If you follow me on Twitter or read my personal blog, you probably know by now that I bought myself an iPad this week. The main reason I got it is because I’m a sucker for shiny new technology, but I also wanted to see if I could use it to help myself become a little less sedentary.
As I mentioned in my first two posts about fitness this month, there’s a growing body of research suggesting that a sedentary lifestyle is harmful to your health. I was interviewed about one such study a few months ago on the PRI show “The Takeaway,” and the evidence is fairly convincing: People who spend more hours watching TV also have a higher mortality rate than those who watch it less, even after accounting for exercise. Granted, it’s only a correlation, but the evidence converges quite well with several other studies.
But what am I supposed to do about it? My job requires me to spend long hours in front of a computer screen. If exercising a 30 or 40 minutes a day can’t prevent me from getting heart disease or cancer, what will? Some researchers, including David Dunstan, the lead researcher on the TV-watching study, suggest that just standing periodically, rather than sitting all day, can help a lot. That’s where the iPad comes in.
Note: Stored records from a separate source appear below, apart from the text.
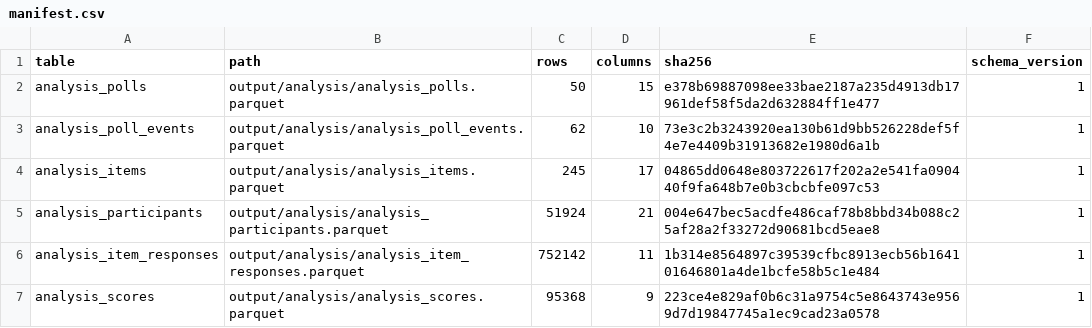
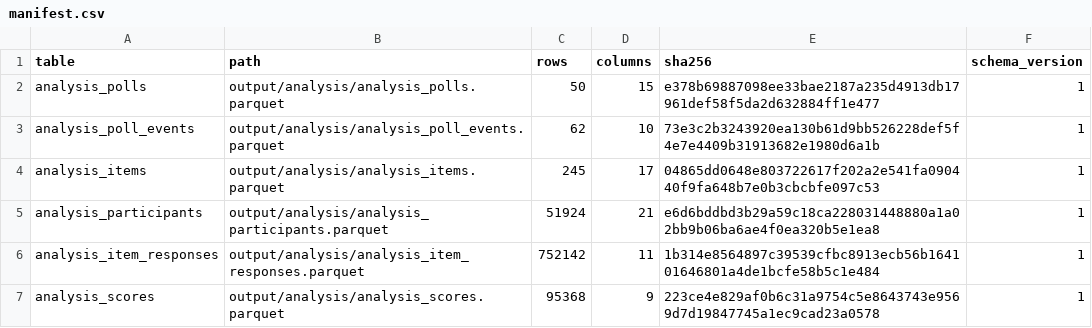
Before and after one commit to soodoku/dp-data, a CSV file: output/analysis/manifest.csv, drawn as a sheet.

```diff
--- a/output/analysis/manifest.csv
+++ b/output/analysis/manifest.csv
@@ -4,3 +4,3 @@ analysis_poll_events,output/analysis/analysis_poll_events.parquet,62,10,73e3c2b3
 analysis_items,output/analysis/analysis_items.parquet,245,17,04865dd0648e803722617f202a2e541fa090440f9fa648b7e0b3cbcbfe097c53,1
-analysis_participants,output/analysis/analysis_participants.parquet,51924,21,004e647bec5acdfe486caf78b8bbd34b088c25af28a2f33272d90681bcd5eae8,1
+analysis_participants,output/analysis/analysis_participants.parquet,51924,21,e6d6bddbd3b29a59c18ca228031448880a1a02bb9b06ba6ae4f0ea320b5e1ea8,1
 analysis_item_responses,output/analysis/analysis_item_responses.parquet,752142,11,1b314e8564897c39539cfbc8913ecb56b164101646801a4de1bcfe58b5c1e484,1
```
Also changed, not shown: 2 other files.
I’ve decided that during the workday, I should only use my iPad while I’m standing up. But it’s awkward holding the iPad with one hand and typing with the other, so I need some sort of a stand. But where would I put it? Fortunately, if it lives up to the hype, my iPad should be making one piece of furniture in my office obsolete: the bookcase.
To make my stand, I took a couple of old two-by-fours from my garage, and cut them on the bias. Then I attached one of the shelves from the bookcase to it, adding a stopper so the iPad won’t slide off the edge. Then I installed it in my bookcase. The iPad is already in place, logged in to my favorite website. Sure, the setup’s a little rough, but it’s quite functional.
The plan is to do all Twitter activity and recreational web surfing on the iPad, standing up. The computer will be work-only. So if I want to take a little Twitter break during the day, I have to stand up and use the iPad. I’ve been trying it during mini-breaks as I write this post, and even though I’m a little worn out from a very hard morning run, I’m quite comfortable standing and reading. The angled stand actually makes the iPad easier to use than when it’s flat on the desk.
Over the course of the next month, I’ll let you know how the Standing-At-The-iPad plan is working. Maybe it seems fine today because of the excitement of a new install, but will end up being a pain in the long run. Maybe I will decide I’d rather sit than tweet. For the record, I tweeted an average of 24.6 times per day for the week ending April 6. Let’s see if that rate goes down if I have to stand to use Twitter.
*This blog post was originally published at The Daily Monthly*